• _Input data_
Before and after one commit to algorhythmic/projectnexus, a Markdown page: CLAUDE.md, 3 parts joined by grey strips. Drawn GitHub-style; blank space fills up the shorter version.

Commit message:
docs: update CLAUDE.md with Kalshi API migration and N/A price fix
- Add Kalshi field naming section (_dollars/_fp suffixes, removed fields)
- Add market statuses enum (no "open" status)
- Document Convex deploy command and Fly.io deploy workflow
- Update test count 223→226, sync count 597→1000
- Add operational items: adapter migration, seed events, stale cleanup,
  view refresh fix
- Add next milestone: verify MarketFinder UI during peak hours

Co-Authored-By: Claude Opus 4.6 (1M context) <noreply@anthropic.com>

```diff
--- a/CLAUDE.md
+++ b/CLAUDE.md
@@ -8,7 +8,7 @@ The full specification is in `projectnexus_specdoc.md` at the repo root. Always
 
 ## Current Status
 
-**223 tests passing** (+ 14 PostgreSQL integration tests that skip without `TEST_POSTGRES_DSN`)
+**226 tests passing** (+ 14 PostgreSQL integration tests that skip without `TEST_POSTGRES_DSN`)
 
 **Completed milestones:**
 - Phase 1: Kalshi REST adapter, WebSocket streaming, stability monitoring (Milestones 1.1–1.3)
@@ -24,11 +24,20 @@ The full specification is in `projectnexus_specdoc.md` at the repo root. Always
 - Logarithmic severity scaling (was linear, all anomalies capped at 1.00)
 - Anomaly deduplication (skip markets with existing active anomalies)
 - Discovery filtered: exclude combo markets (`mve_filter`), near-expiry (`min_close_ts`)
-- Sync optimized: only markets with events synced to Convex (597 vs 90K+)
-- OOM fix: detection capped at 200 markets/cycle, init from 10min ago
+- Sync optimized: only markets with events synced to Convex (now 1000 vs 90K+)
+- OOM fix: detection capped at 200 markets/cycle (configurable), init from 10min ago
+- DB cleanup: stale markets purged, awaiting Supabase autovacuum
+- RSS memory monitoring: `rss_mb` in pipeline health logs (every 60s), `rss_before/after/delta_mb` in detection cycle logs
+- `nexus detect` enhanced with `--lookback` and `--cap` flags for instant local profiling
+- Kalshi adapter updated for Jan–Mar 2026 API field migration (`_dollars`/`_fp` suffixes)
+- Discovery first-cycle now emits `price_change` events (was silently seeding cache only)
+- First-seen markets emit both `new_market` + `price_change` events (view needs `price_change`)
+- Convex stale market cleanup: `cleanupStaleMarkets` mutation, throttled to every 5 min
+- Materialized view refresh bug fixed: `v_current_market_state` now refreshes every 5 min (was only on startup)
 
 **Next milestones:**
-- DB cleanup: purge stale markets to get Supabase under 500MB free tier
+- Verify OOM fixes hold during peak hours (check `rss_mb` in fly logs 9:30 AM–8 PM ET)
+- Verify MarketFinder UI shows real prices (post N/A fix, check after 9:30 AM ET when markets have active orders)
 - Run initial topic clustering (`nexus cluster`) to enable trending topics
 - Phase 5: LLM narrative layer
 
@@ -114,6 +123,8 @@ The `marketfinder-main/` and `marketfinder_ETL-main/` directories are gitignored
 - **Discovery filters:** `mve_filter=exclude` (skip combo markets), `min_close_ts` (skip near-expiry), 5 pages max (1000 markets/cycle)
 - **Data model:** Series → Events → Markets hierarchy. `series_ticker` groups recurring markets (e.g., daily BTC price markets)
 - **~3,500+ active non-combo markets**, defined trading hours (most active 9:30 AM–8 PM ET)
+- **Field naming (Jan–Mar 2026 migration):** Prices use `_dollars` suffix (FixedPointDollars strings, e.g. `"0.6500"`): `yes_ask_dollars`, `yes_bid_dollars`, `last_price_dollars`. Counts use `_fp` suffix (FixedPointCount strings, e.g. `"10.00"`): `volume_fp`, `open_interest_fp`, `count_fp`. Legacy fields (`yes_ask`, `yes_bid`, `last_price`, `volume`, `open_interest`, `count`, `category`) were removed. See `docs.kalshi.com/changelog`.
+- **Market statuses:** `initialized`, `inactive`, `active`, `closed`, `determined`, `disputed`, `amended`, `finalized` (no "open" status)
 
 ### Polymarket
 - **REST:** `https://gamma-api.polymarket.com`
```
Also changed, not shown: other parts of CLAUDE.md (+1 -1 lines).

• _What you need to do_
Repeat everything in the listing above exactly.

• _Reply to the exercise_
Before and after one commit to algorhythmic/projectnexus, a Markdown page: CLAUDE.md, 3 parts joined by grey strips. Drawn GitHub-style; blank space fills up the shorter version.

Commit message:
docs: update CLAUDE.md with Kalshi API migration and N/A price fix
- Add Kalshi field naming section (_dollars/_fp suffixes, removed fields)
- Add market statuses enum (no "open" status)
- Document Convex deploy command and Fly.io deploy workflow
- Update test count 223→226, sync count 597→1000
- Add operational items: adapter migration, seed events, stale cleanup,
  view refresh fix
- Add next milestone: verify MarketFinder UI during peak hours

Co-Authored-By: Claude Opus 4.6 (1M context) <noreply@anthropic.com>

```diff
--- a/CLAUDE.md
+++ b/CLAUDE.md
@@ -8,7 +8,7 @@ The full specification is in `projectnexus_specdoc.md` at the repo root. Always
 
 ## Current Status
 
-**223 tests passing** (+ 14 PostgreSQL integration tests that skip without `TEST_POSTGRES_DSN`)
+**226 tests passing** (+ 14 PostgreSQL integration tests that skip without `TEST_POSTGRES_DSN`)
 
 **Completed milestones:**
 - Phase 1: Kalshi REST adapter, WebSocket streaming, stability monitoring (Milestones 1.1–1.3)
@@ -24,11 +24,20 @@ The full specification is in `projectnexus_specdoc.md` at the repo root. Always
 - Logarithmic severity scaling (was linear, all anomalies capped at 1.00)
 - Anomaly deduplication (skip markets with existing active anomalies)
 - Discovery filtered: exclude combo markets (`mve_filter`), near-expiry (`min_close_ts`)
-- Sync optimized: only markets with events synced to Convex (597 vs 90K+)
-- OOM fix: detection capped at 200 markets/cycle, init from 10min ago
+- Sync optimized: only markets with events synced to Convex (now 1000 vs 90K+)
+- OOM fix: detection capped at 200 markets/cycle (configurable), init from 10min ago
+- DB cleanup: stale markets purged, awaiting Supabase autovacuum
+- RSS memory monitoring: `rss_mb` in pipeline health logs (every 60s), `rss_before/after/delta_mb` in detection cycle logs
+- `nexus detect` enhanced with `--lookback` and `--cap` flags for instant local profiling
+- Kalshi adapter updated for Jan–Mar 2026 API field migration (`_dollars`/`_fp` suffixes)
+- Discovery first-cycle now emits `price_change` events (was silently seeding cache only)
+- First-seen markets emit both `new_market` + `price_change` events (view needs `price_change`)
+- Convex stale market cleanup: `cleanupStaleMarkets` mutation, throttled to every 5 min
+- Materialized view refresh bug fixed: `v_current_market_state` now refreshes every 5 min (was only on startup)
 
 **Next milestones:**
-- DB cleanup: purge stale markets to get Supabase under 500MB free tier
+- Verify OOM fixes hold during peak hours (check `rss_mb` in fly logs 9:30 AM–8 PM ET)
+- Verify MarketFinder UI shows real prices (post N/A fix, check after 9:30 AM ET when markets have active orders)
 - Run initial topic clustering (`nexus cluster`) to enable trending topics
 - Phase 5: LLM narrative layer
 
@@ -114,6 +123,8 @@ The `marketfinder-main/` and `marketfinder_ETL-main/` directories are gitignored
 - **Discovery filters:** `mve_filter=exclude` (skip combo markets), `min_close_ts` (skip near-expiry), 5 pages max (1000 markets/cycle)
 - **Data model:** Series → Events → Markets hierarchy. `series_ticker` groups recurring markets (e.g., daily BTC price markets)
 - **~3,500+ active non-combo markets**, defined trading hours (most active 9:30 AM–8 PM ET)
+- **Field naming (Jan–Mar 2026 migration):** Prices use `_dollars` suffix (FixedPointDollars strings, e.g. `"0.6500"`): `yes_ask_dollars`, `yes_bid_dollars`, `last_price_dollars`. Counts use `_fp` suffix (FixedPointCount strings, e.g. `"10.00"`): `volume_fp`, `open_interest_fp`, `count_fp`. Legacy fields (`yes_ask`, `yes_bid`, `last_price`, `volume`, `open_interest`, `count`, `category`) were removed. See `docs.kalshi.com/changelog`.
+- **Market statuses:** `initialized`, `inactive`, `active`, `closed`, `determined`, `disputed`, `amended`, `finalized` (no "open" status)
 
 ### Polymarket
 - **REST:** `https://gamma-api.polymarket.com`
```
Also changed, not shown: other parts of CLAUDE.md (+1 -1 lines).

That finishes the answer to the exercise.